## [INPUT RECORDS]
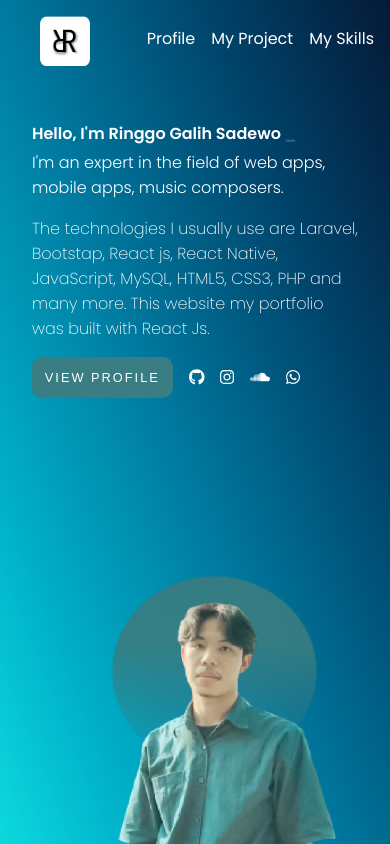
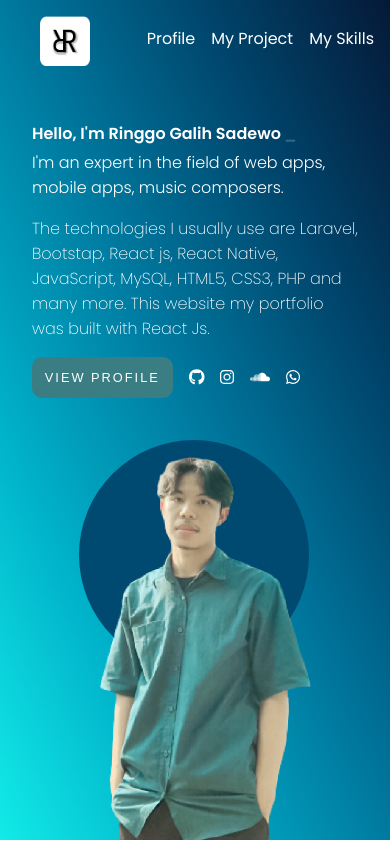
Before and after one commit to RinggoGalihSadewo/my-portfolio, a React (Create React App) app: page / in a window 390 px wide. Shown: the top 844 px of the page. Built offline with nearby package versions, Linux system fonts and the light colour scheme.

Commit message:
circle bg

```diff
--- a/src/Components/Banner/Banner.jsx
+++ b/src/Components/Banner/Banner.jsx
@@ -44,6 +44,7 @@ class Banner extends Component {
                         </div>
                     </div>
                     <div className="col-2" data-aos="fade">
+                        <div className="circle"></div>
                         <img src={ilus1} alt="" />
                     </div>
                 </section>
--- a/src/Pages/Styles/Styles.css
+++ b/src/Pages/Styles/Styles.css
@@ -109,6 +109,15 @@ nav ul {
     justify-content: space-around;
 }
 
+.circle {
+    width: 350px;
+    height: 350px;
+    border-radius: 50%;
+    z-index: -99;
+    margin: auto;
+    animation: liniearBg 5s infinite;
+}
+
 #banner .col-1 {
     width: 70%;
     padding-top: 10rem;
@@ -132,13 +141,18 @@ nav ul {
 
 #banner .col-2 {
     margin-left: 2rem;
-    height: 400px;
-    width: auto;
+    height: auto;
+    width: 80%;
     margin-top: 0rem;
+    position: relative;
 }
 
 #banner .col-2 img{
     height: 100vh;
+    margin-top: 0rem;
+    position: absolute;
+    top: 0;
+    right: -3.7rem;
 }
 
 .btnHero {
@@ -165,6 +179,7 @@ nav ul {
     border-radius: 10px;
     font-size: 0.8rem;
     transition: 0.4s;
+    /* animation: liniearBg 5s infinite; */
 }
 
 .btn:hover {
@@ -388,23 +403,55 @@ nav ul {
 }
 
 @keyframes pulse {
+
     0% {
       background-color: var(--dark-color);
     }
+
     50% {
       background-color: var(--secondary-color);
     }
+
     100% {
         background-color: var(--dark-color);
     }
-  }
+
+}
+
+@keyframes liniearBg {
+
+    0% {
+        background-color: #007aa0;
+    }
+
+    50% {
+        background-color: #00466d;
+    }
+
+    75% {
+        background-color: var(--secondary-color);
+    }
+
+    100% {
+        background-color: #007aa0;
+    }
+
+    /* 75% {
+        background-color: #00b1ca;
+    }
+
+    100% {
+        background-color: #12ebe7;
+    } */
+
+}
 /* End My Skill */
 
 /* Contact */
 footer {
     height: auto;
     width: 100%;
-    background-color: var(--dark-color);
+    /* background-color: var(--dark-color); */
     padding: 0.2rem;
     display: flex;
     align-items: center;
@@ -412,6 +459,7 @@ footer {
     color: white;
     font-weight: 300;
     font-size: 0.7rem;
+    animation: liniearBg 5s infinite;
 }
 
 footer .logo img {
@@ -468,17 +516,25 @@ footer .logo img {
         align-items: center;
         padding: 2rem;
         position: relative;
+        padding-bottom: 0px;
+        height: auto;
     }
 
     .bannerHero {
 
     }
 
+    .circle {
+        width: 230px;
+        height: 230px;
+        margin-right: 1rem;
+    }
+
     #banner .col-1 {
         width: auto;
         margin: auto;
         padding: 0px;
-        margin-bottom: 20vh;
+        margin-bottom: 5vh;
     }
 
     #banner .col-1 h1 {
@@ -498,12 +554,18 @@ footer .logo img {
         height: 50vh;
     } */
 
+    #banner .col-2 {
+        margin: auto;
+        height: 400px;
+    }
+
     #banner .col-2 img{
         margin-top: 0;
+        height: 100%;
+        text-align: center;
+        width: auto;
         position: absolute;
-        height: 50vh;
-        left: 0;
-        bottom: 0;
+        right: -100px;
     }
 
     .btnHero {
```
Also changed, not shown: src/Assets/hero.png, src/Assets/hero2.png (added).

## [INSTRUCTIONS FOR THE TASK]
Print the data exactly as written, dropping any images it holds.

## [WRITTEN REPLY]
Before and after one commit to RinggoGalihSadewo/my-portfolio, a React (Create React App) app: page / in a window 390 px wide. Shown: the top 844 px of the page. Built offline with nearby package versions, Linux system fonts and the light colour scheme.

Commit message:
circle bg

```diff
--- a/src/Components/Banner/Banner.jsx
+++ b/src/Components/Banner/Banner.jsx
@@ -44,6 +44,7 @@ class Banner extends Component {
                         </div>
                     </div>
                     <div className="col-2" data-aos="fade">
+                        <div className="circle"></div>
                         <img src={ilus1} alt="" />
                     </div>
                 </section>
--- a/src/Pages/Styles/Styles.css
+++ b/src/Pages/Styles/Styles.css
@@ -109,6 +109,15 @@ nav ul {
     justify-content: space-around;
 }
 
+.circle {
+    width: 350px;
+    height: 350px;
+    border-radius: 50%;
+    z-index: -99;
+    margin: auto;
+    animation: liniearBg 5s infinite;
+}
+
 #banner .col-1 {
     width: 70%;
     padding-top: 10rem;
@@ -132,13 +141,18 @@ nav ul {
 
 #banner .col-2 {
     margin-left: 2rem;
-    height: 400px;
-    width: auto;
+    height: auto;
+    width: 80%;
     margin-top: 0rem;
+    position: relative;
 }
 
 #banner .col-2 img{
     height: 100vh;
+    margin-top: 0rem;
+    position: absolute;
+    top: 0;
+    right: -3.7rem;
 }
 
 .btnHero {
@@ -165,6 +179,7 @@ nav ul {
     border-radius: 10px;
     font-size: 0.8rem;
     transition: 0.4s;
+    /* animation: liniearBg 5s infinite; */
 }
 
 .btn:hover {
@@ -388,23 +403,55 @@ nav ul {
 }
 
 @keyframes pulse {
+
     0% {
       background-color: var(--dark-color);
     }
+
     50% {
       background-color: var(--secondary-color);
     }
+
     100% {
         background-color: var(--dark-color);
     }
-  }
+
+}
+
+@keyframes liniearBg {
+
+    0% {
+        background-color: #007aa0;
+    }
+
+    50% {
+        background-color: #00466d;
+    }
+
+    75% {
+        background-color: var(--secondary-color);
+    }
+
+    100% {
+        background-color: #007aa0;
+    }
+
+    /* 75% {
+        background-color: #00b1ca;
+    }
+
+    100% {
+        background-color: #12ebe7;
+    } */
+
+}
 /* End My Skill */
 
 /* Contact */
 footer {
     height: auto;
     width: 100%;
-    background-color: var(--dark-color);
+    /* background-color: var(--dark-color); */
     padding: 0.2rem;
     display: flex;
     align-items: center;
@@ -412,6 +459,7 @@ footer {
     color: white;
     font-weight: 300;
     font-size: 0.7rem;
+    animation: liniearBg 5s infinite;
 }
 
 footer .logo img {
@@ -468,17 +516,25 @@ footer .logo img {
         align-items: center;
         padding: 2rem;
         position: relative;
+        padding-bottom: 0px;
+        height: auto;
     }
 
     .bannerHero {
 
     }
 
+    .circle {
+        width: 230px;
+        height: 230px;
+        margin-right: 1rem;
+    }
+
     #banner .col-1 {
         width: auto;
         margin: auto;
         padding: 0px;
-        margin-bottom: 20vh;
+        margin-bottom: 5vh;
     }
 
     #banner .col-1 h1 {
@@ -498,12 +554,18 @@ footer .logo img {
         height: 50vh;
     } */
 
+    #banner .col-2 {
+        margin: auto;
+        height: 400px;
+    }
+
     #banner .col-2 img{
         margin-top: 0;
+        height: 100%;
+        text-align: center;
+        width: auto;
         position: absolute;
-        height: 50vh;
-        left: 0;
-        bottom: 0;
+        right: -100px;
     }
 
     .btnHero {
```
Also changed, not shown: src/Assets/hero.png, src/Assets/hero2.png (added).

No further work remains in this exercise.